Task details: Once the images are set aside, write out the rest of the records exactly.

[Screenshot and code edit data]

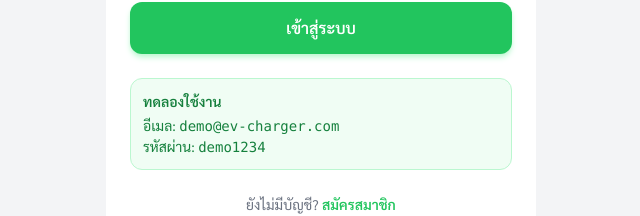
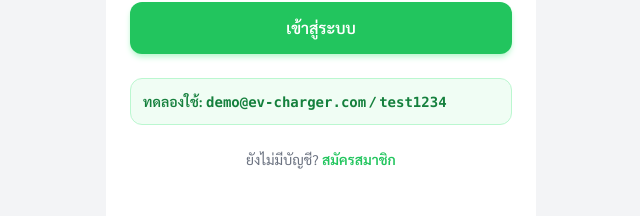
Before and after one commit to Peerapan-uai/Project_pin, a React (Vite) app in the folder frontend/: page /login in a window 1280 px wide. Shown: the part 526-742 px from the top of the page, without its empty margins (319-959 px from the left). Built offline with nearby package versions, Linux system fonts and the light colour scheme; no server answers.

Commit message:
fix(demo): change demo password to test1234, shorten login hint

```diff
--- a/frontend/src/pages/shared/LoginPage.jsx
+++ b/frontend/src/pages/shared/LoginPage.jsx
@@ -149,9 +149,7 @@ export default function LoginPage() {
 
           {/* Demo account hint */}
           <div className="mt-6 p-3 bg-green-50 border border-green-200 rounded-xl text-sm text-green-700">
-            <p className="font-semibold mb-1">ทดลองใช้งาน</p>
-            <p>อีเมล: <span className="font-mono">demo@ev-charger.com</span></p>
-            <p>รหัสผ่าน: <span className="font-mono">demo1234</span></p>
+            <p className="font-semibold">ทดลองใช้: <span className="font-mono">demo@ev-charger.com</span> / <span className="font-mono">test1234</span></p>
           </div>
 
           {/* Register link */}
```
Also changed, not shown: 1 other file (tests, documents, lock files or other folders).
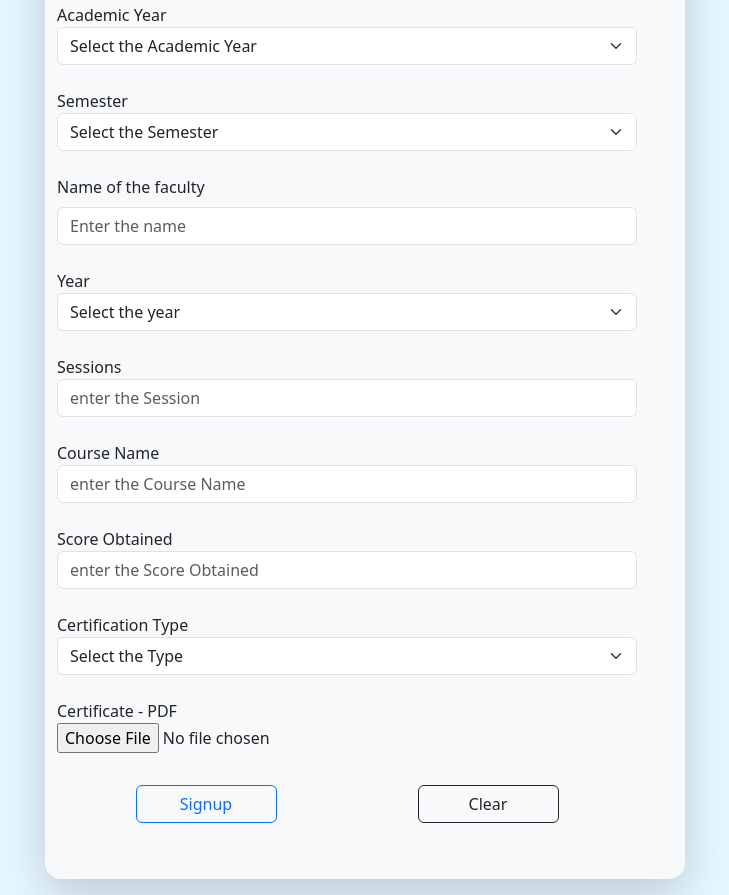
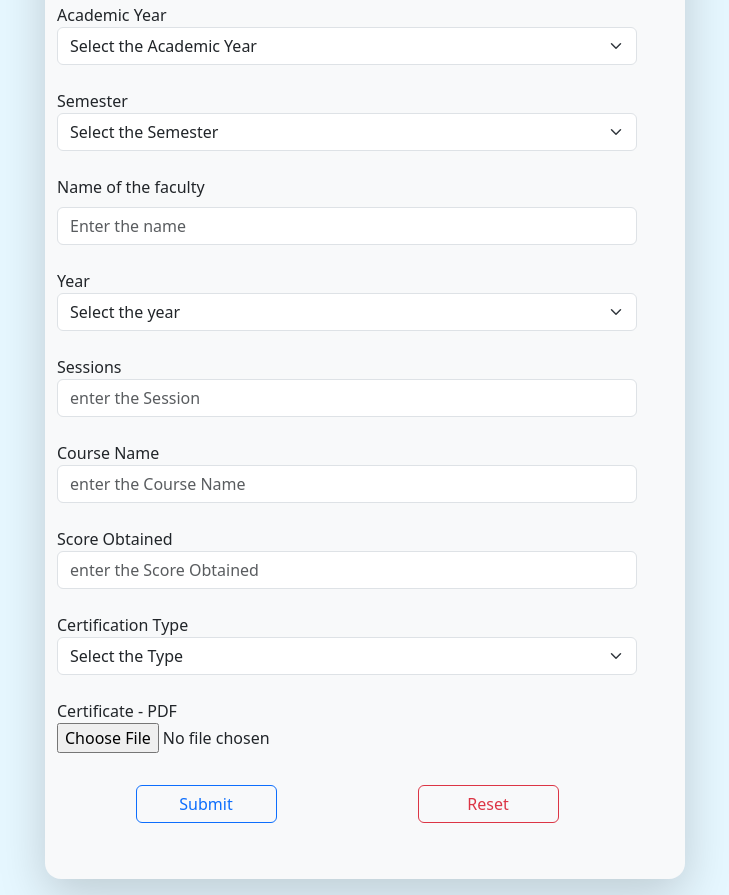
Before and after one commit to jothinathan423/formvalidation, a plain HTML site: page index.html in a window 1280 px wide. Shown: the part 390-1285 px from the top of the page, without its empty margins (275-1004 px from the left). Drawn offline with nearby package versions, Linux system fonts and the light colour scheme.

Commit message:
Update index.html

```diff
--- a/index.html
+++ b/index.html
@@ -113,8 +113,8 @@
     <input type="file"><br><br>
     <div class="justify-content-around m-2 row">
 
-            <input type="submit" class="btn btn-outline-primary col-3" value="Signup"/>
-            <input type="reset" class="btn btn-outline-dark col-3" value="Clear"/>
+            <input type="submit" class="btn btn-outline-primary col-3" value="Submit"/>
+            <input type="reset" class="btn btn-outline-danger col-3" value="Reset"/>
 
 
 
```
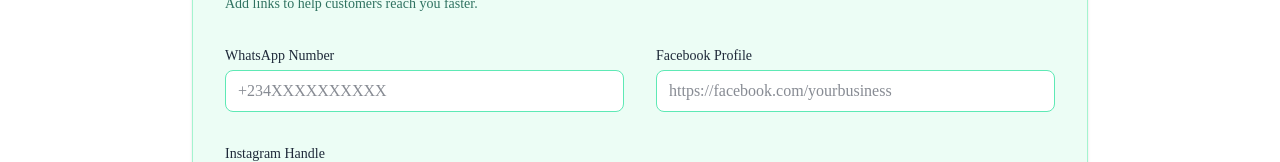
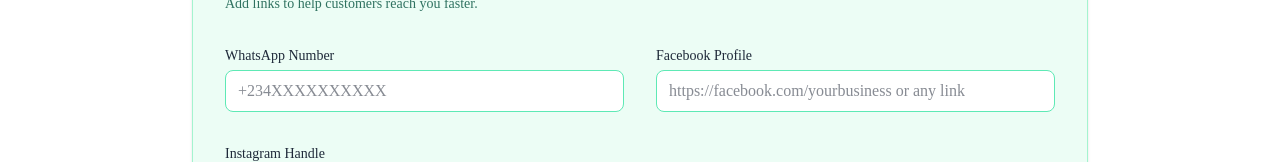
Before and after one commit to rwang297/gizo-project, a Next.js app: page /signup in a window 1280 px wide. Shown: the part 754-916 px from the top of the page. Built offline with nearby package versions, Linux system fonts and the light colour scheme; no server answers.

Commit message:
Change Facebook Profile input from URL type to text for flexibility
cgen-f21275c662c444e59bba04fe75ac2e20

```diff
--- a/src/app/signup/page.tsx
+++ b/src/app/signup/page.tsx
@@ -217,8 +217,8 @@ export default function SignupPage() {
             <div>
               <label className="block text-sm font-medium text-gray-800">Facebook Profile</label>
               <input
-                type="url"
-                placeholder="https://facebook.com/yourbusiness"
+                type="text"
+                placeholder="https://facebook.com/yourbusiness or any link"
                 value={values.facebook}
                 onChange={(e) => onChange("facebook", e.target.value)}
                 className="mt-1 w-full rounded-lg border border-emerald-300 bg-white px-3 py-2 text-gray-900 focus:border-emerald-500 focus:outline-none focus:ring-2 focus:ring-emerald-200"
```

Task response:
Before and after one commit to Peerapan-uai/Project_pin, a React (Vite) app in the folder frontend/: page /login in a window 1280 px wide. Shown: the part 526-742 px from the top of the page, without its empty margins (319-959 px from the left). Built offline with nearby package versions, Linux system fonts and the light colour scheme; no server answers.

Commit message:
fix(demo): change demo password to test1234, shorten login hint

```diff
--- a/frontend/src/pages/shared/LoginPage.jsx
+++ b/frontend/src/pages/shared/LoginPage.jsx
@@ -149,9 +149,7 @@ export default function LoginPage() {
 
           {/* Demo account hint */}
           <div className="mt-6 p-3 bg-green-50 border border-green-200 rounded-xl text-sm text-green-700">
-            <p className="font-semibold mb-1">ทดลองใช้งาน</p>
-            <p>อีเมล: <span className="font-mono">demo@ev-charger.com</span></p>
-            <p>รหัสผ่าน: <span className="font-mono">demo1234</span></p>
+            <p className="font-semibold">ทดลองใช้: <span className="font-mono">demo@ev-charger.com</span> / <span className="font-mono">test1234</span></p>
           </div>
 
           {/* Register link */}
```
Also changed, not shown: 1 other file (tests, documents, lock files or other folders).
Before and after one commit to jothinathan423/formvalidation, a plain HTML site: page index.html in a window 1280 px wide. Shown: the part 390-1285 px from the top of the page, without its empty margins (275-1004 px from the left). Drawn offline with nearby package versions, Linux system fonts and the light colour scheme.

Commit message:
Update index.html

```diff
--- a/index.html
+++ b/index.html
@@ -113,8 +113,8 @@
     <input type="file"><br><br>
     <div class="justify-content-around m-2 row">
 
-            <input type="submit" class="btn btn-outline-primary col-3" value="Signup"/>
-            <input type="reset" class="btn btn-outline-dark col-3" value="Clear"/>
+            <input type="submit" class="btn btn-outline-primary col-3" value="Submit"/>
+            <input type="reset" class="btn btn-outline-danger col-3" value="Reset"/>
 
 
 
```
Before and after one commit to rwang297/gizo-project, a Next.js app: page /signup in a window 1280 px wide. Shown: the part 754-916 px from the top of the page. Built offline with nearby package versions, Linux system fonts and the light colour scheme; no server answers.

Commit message:
Change Facebook Profile input from URL type to text for flexibility
cgen-f21275c662c444e59bba04fe75ac2e20

```diff
--- a/src/app/signup/page.tsx
+++ b/src/app/signup/page.tsx
@@ -217,8 +217,8 @@ export default function SignupPage() {
             <div>
               <label className="block text-sm font-medium text-gray-800">Facebook Profile</label>
               <input
-                type="url"
-                placeholder="https://facebook.com/yourbusiness"
+                type="text"
+                placeholder="https://facebook.com/yourbusiness or any link"
                 value={values.facebook}
                 onChange={(e) => onChange("facebook", e.target.value)}
                 className="mt-1 w-full rounded-lg border border-emerald-300 bg-white px-3 py-2 text-gray-900 focus:border-emerald-500 focus:outline-none focus:ring-2 focus:ring-emerald-200"
```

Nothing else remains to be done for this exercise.